Billions of dollars contributed to Manitoba’s economy by Indigenous peoples

Friday, January 11th, 2019 11:16am


Image Caption

Grand Chief Jerry Daniels of the Southern Chiefs’ Organization addresses media and guests at the release of the Indigenous Contributions to Manitoba report in Winnipeg on Jan. 10. Photo by Marjorie Roden.


"Just because we have so many resources doesn’t mean we have to just focus on that... focus on innovation... focus on sustainability, because that is what is going to take us to where we need to be.” —Grand Chief Jerry Daniels of the Southern Chiefs’ Organization
By Marjorie Roden Contributor

Thursday, Jan. 10 saw the release of the Indigenous Contributions to Manitoba report.

The report examined Indigenous contributions to the Manitoba economy, documenting the rise in employment rates and studying the success of Indigenous-owned companies, ranging from film and television production to construction, science and research collaborations.

The report results from a partnership between the Southern Chiefs’ Organization, Manitoba Keewatinowi Okimakanak and Brandon University’s Rural Development Institute.

There was nothing but pride in the room at the report’s release.
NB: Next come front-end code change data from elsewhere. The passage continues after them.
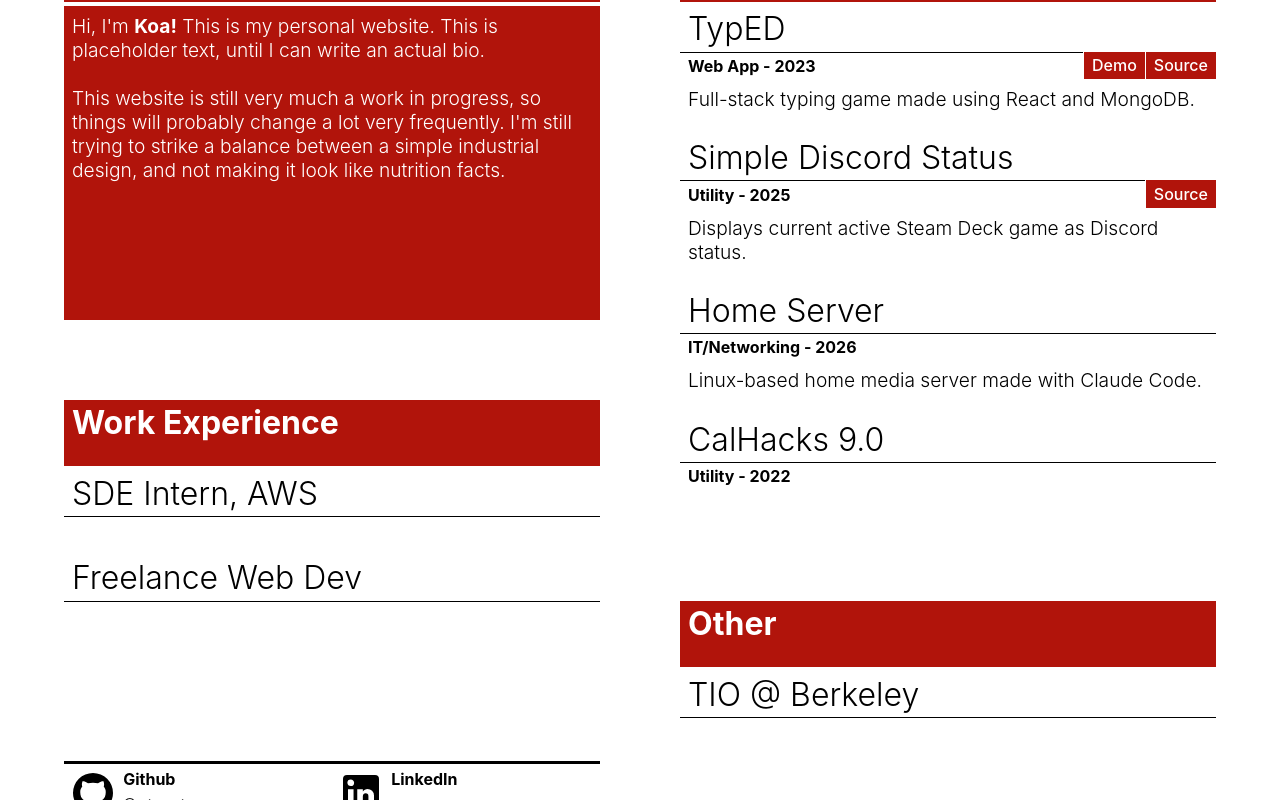
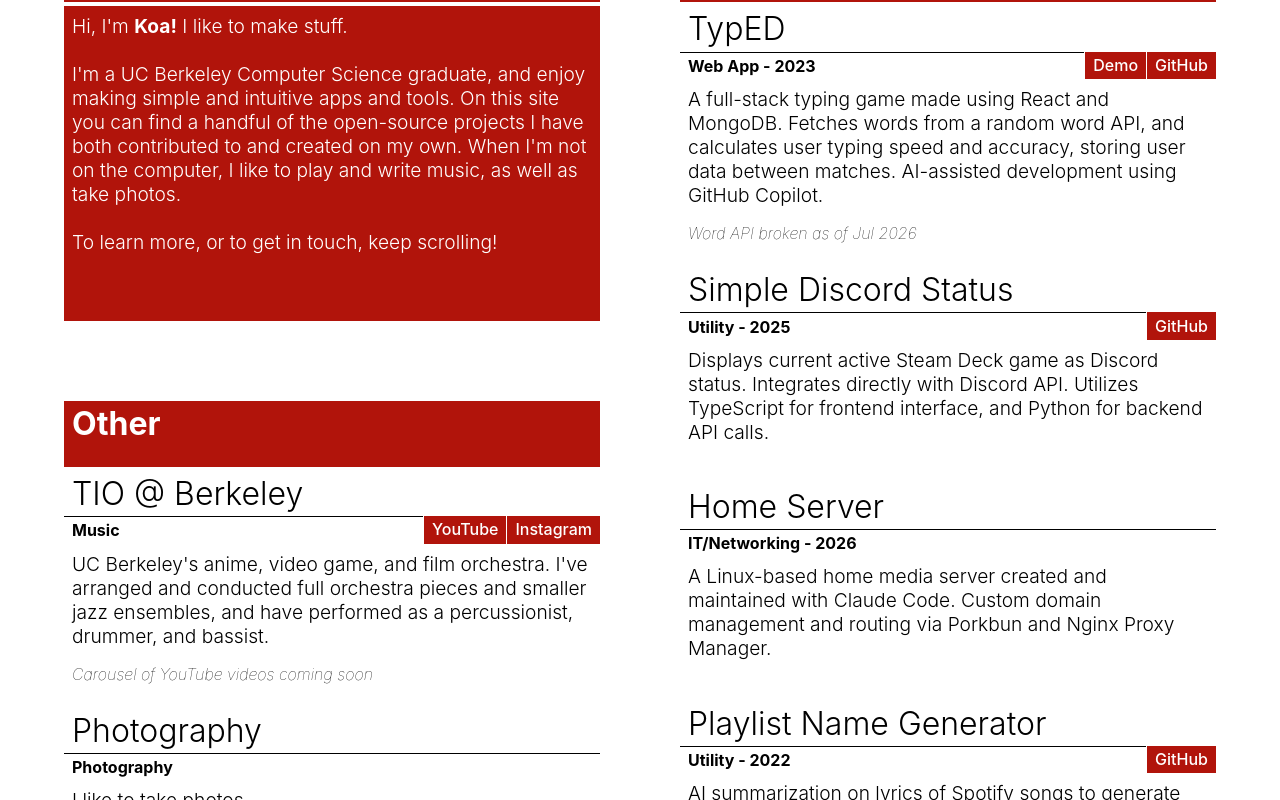
Before and after one commit to Miratari/personal-website, a React (Create React App) app in the folder client/: page / in a window 1280 px wide. Shown: the part 880-1680 px from the top of the page. Built offline with nearby package versions, Linux system fonts and the light colour scheme.

Commit message:
Populated all project fields

```diff
--- a/client/src/App.css
+++ b/client/src/App.css
@@ -55,10 +55,9 @@
     grid-auto-rows: auto;
     grid-template-areas: "header header"
                          "about projects"
-                         "about projects"
-                         "work projects"
-                         "work other"
-                         "contact other"
+                         "other projects"
+                         "other projects"
+                         "work contact"
                          "footer footer";
   }
 }
@@ -209,9 +208,10 @@
   display: grid;
   grid-template-columns: 1fr auto auto;
   grid-auto-rows: auto;
-  grid-template-areas: "title title title"
-                       "type demo source"
-                       "desc desc desc";
+  grid-template-areas: "title title title title title"
+                       "type demo source yt ig"
+                       "desc desc desc desc desc"
+                       "note note note note note";
 }
 
 .project .title {
@@ -263,7 +263,13 @@
   font-size: 1.2rem;
   font-weight: 300;
   padding: 0.5rem;
-  padding-bottom: 1.5rem;
   /* border-top-width: 0.1rem;
   border-top-style: solid; */
 }
+.project .note {
+  font-style: italic;
+  font-size: 1rem;
+  font-weight: 100;
+  padding: 0.5rem;
+  padding-bottom: 1.5rem;
+}
--- a/client/src/App.js
+++ b/client/src/App.js
@@ -17,14 +17,17 @@
   );
 }
 
-function Project({ title, type, demo, source, desc }) {
+function Project({ title, type, demo, note, src, desc, yt, ig }) {
   return (
     <div className="project">
       <div className="title" style={{gridArea: "title"}}>{title}</div>
       <div className="type" style={{gridArea: "type"}}>{type}</div>
       <a className="links" style={{gridArea: "demo"}} href={demo}>{demo ? "Demo" : null}</a>
-      <a className="links" style={{gridArea: "source"}} href={source}>{source ? "Source" : null}</a>
+      <a className="links" style={{gridArea: "source"}} href={src}>{src ? "GitHub" : null}</a>
+      <a className="links" style={{gridArea: "yt"}} href={yt}>{yt ? "YouTube" : null}</a>
+      <a className="links" style={{gridArea: "ig"}} href={ig}>{ig ? "Instagram" : null}</a>
       <div className="desc" style={{gridArea: "desc"}}>{desc}</div>
+      <div className="note" style={{gridArea: "note"}}>{note}</div>
     </div>
   );
 }
@@ -44,9 +47,11 @@
           About
         </header>
         <div class="section-content">
-          Hi, I'm <b>Koa!</b> This is my personal website. This is placeholder text, until I can write an actual bio. <br/>
+          Hi, I'm <b>Koa!</b> I like to make stuff.<br/>
           <br/>
-          This website is still very much a work in progress, so things will probably change a lot very frequently. I'm still trying to strike a balance between a simple industrial design, and not making it look like nutrition facts.<br/>
+          I'm a UC Berkeley Computer Science graduate, and enjoy making simple and intuitive apps and tools. On this site you can find a handful of the open-source projects I have both contributed to and created on my own. When I'm not on the computer, I like to play and write music, as well as take photos.<br/>
+          <br/>
+          To learn more, or to get in touch, keep scrolling!<br/>
           <br/>
           <br/>
         </div>
@@ -61,20 +66,23 @@
             title="TypED"
             type="Web App - 2023"
             demo="https://typed-mauve.vercel.app/"
-            source="https://github.com/noah-whelann/typing-game"
-            desc="Full-stack typing game made using React and MongoDB."/>
+            src="https://github.com/noah-whelann/typing-game"
+            desc="A full-stack typing game made using React and MongoDB. Fetches words from a random word API, and calculates user typing speed and accuracy, storing user data between matches. AI-assisted development using GitHub Copilot."
+            note="Word API broken as of Jul 2026"/>
           <Project
             title="Simple Discord Status"
             type="Utility - 2025"
-            source="https://github.com/Miratari/steam-deck-simple-discord-status"
-            desc="Displays current active Steam Deck game as Discord status."/>
+            src="https://github.com/Miratari/steam-deck-simple-discord-status"
+            desc="Displays current active Steam Deck game as Discord status. Integrates directly with Discord API. Utilizes TypeScript for frontend interface, and Python for backend API calls."/>
           <Project
             title="Home Server"
             type="IT/Networking - 2026"
-            desc="Linux-based home media server made with Claude Code."/>
+            desc="A Linux-based home media server created and maintained with Claude Code. Custom domain management and routing via Porkbun and Nginx Proxy Manager."/>
           <Project
-            title="CalHacks 9.0"
-            type="Utility - 2022"/>
+            title="Playlist Name Generator"
+            type="Utility - 2022"
+            src="https://github.com/ehuang1126/Playlist-Name-Generator"
+            desc="AI summarization on lyrics of Spotify songs to generate content-aware playlist titles. Utilizes Cohere NLP model API."/>
         </div>
       </section>
 
@@ -85,10 +93,12 @@
         <div class="section-content">
           <Project
             title="SDE Intern, AWS"
-            brief="Backend database infrastructure, Amazon Timestream"/>
+            type="Amazon Timestream - 2024"
+            desc="Backend database infrastructure, Amazon Timestream"/>
           <Project
-            title="Freelance Web Dev"
-            brief="Consultation and site development for LA-based real estate company"/>
+            title="Web Developer"
+            type="Angeleno Homes LLC - 2023"
+            desc="Freelance consultation and website development for LA-based real estate company."/>
         </div>
       </section>
 
@@ -99,7 +109,16 @@
         <div class="section-content">
           <Project
             title="TIO @ Berkeley"
-            brief="Orchestral/Jazz arrangements of video game music"/>
+            type="Music"
+            yt="https://www.youtube.com/@tioatberkeley"
+            ig="https://www.instagram.com/tioatberkeley/"
+            desc="UC Berkeley's anime, video game, and film orchestra. I've arranged and conducted full orchestra pieces and smaller jazz ensembles, and have performed as a percussionist, drummer, and bassist."
+            note="Carousel of YouTube videos coming soon"/>
+          <Project
+            title="Photography"
+            type="Photography"
+            desc="I like to take photos."
+            note="Carousel of photos coming soon"/>
         </div>
       </section>
 
```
Chiefs and federal government representatives presented the report at a press conference held on the Long Plains First Nation urban reserve in Winnipeg.

“The information that’s provided by your research will inform new initiatives,” said Carolyn Bennett, federal minister of Crown-Indigenous Relations.

“It represents solid evidence,” she said, demonstrating the significant contributions of Indigenous peoples to the economy and the benefits of training and opportunity for young Indigenous people in the province.

The report reveals Indigenous spending tops $9 billion through 700 Indigenous businesses, Indigenous governments, and Indigenous households. That includes infrastructure spending of governments at $420 million.

Contributions to the Manitoba GDP sits at $2.3 billion, or 3.9 per cent. Tax contributions top $230 million. The full report can be seen here

Grand Chief Jerry Daniels of the Southern Chiefs’ Organization said diversifying the economy is the goal.  

“I think I speak for many of the young people when I say we don’t always have to be a resource development economy. There are economies around the world that are innovative economies, and we can look to Japan, as an example, where they’re focused on innovation, and they’re leading in that way.

“Just because we have so many resources doesn’t mean we have to just focus on that. Many of the young people would like to encourage leaders and people who are at the forefront to focus on innovation, to focus on sustainability, because that is what is going to take us to where we need to be.”

He said the chiefs are “working on practical, tangible solutions, and we want to encourage great genuine relationships, not empty rhetoric. We want to be able to show that to people. I hope that regular Manitobans and other people who are listening understand we mean it when we say it. We mean it through our actions, and we hope that the same courtesy will be extended, and together, we can continue to prosper as people of Manitou Ahbee, as people of where the Creator is.”

In the closing prayer, Elder Eliza Beardy asked for help.

“Help us, by our example, to teach others how to deal with honesty, with one another. You have blessed our world with abundant, even lavish wealth… abolish greed. Raise up managers of your bounty, who operate with integrity, ethics, and honour.

After the official announcement, the chiefs from each community studied in the two-year report were available for questions. Grand Chief Garrison Settee from Manitoba Keewatinowi Okimakanak was asked about clean energy initiatives that may be introduced to communities.

“I think that it’s starting already. The clean energy, the geothermal, and the solar panels are already being initiated by communities such as Fisher River, and also Lac Brochet and the northern communities. There’s innovation happening, so it’s the beginning of something great.”

Minister Bennett said “I think it’s the First Nations who are leading (with alternative energy). As stewards of the land and the water, they have an interest in the alternative energy sector. I think it’s paying off.”

“We’re thinking outside the box, exploring new opportunities,” said Onekanew (Chief) Christian Sinclair of the Opaskwayak Cree Nation. He sits as a director for the National Access Cannabis Corporation, which operates 10 medical marijuana clinics across Canada.

He refers to the great success of Arctic Beverages bottling, and new opportunities on the horizon.

“We have participation with the South Korean government with the LED, state of the art artificial intelligence and technology, so they’re coming in next week to be with us to help us build upon our plan for finals on the Smart City Challenge, which we hope to be the victors in come early May 2019.

“We’re about to plan now to go into the aerospace industry and, of course, we’re key players.”

An announcement of the business plan of the joint venture between the Manitoba aerospace industry and Boeing Air, as well as other international partners, will be made later this month.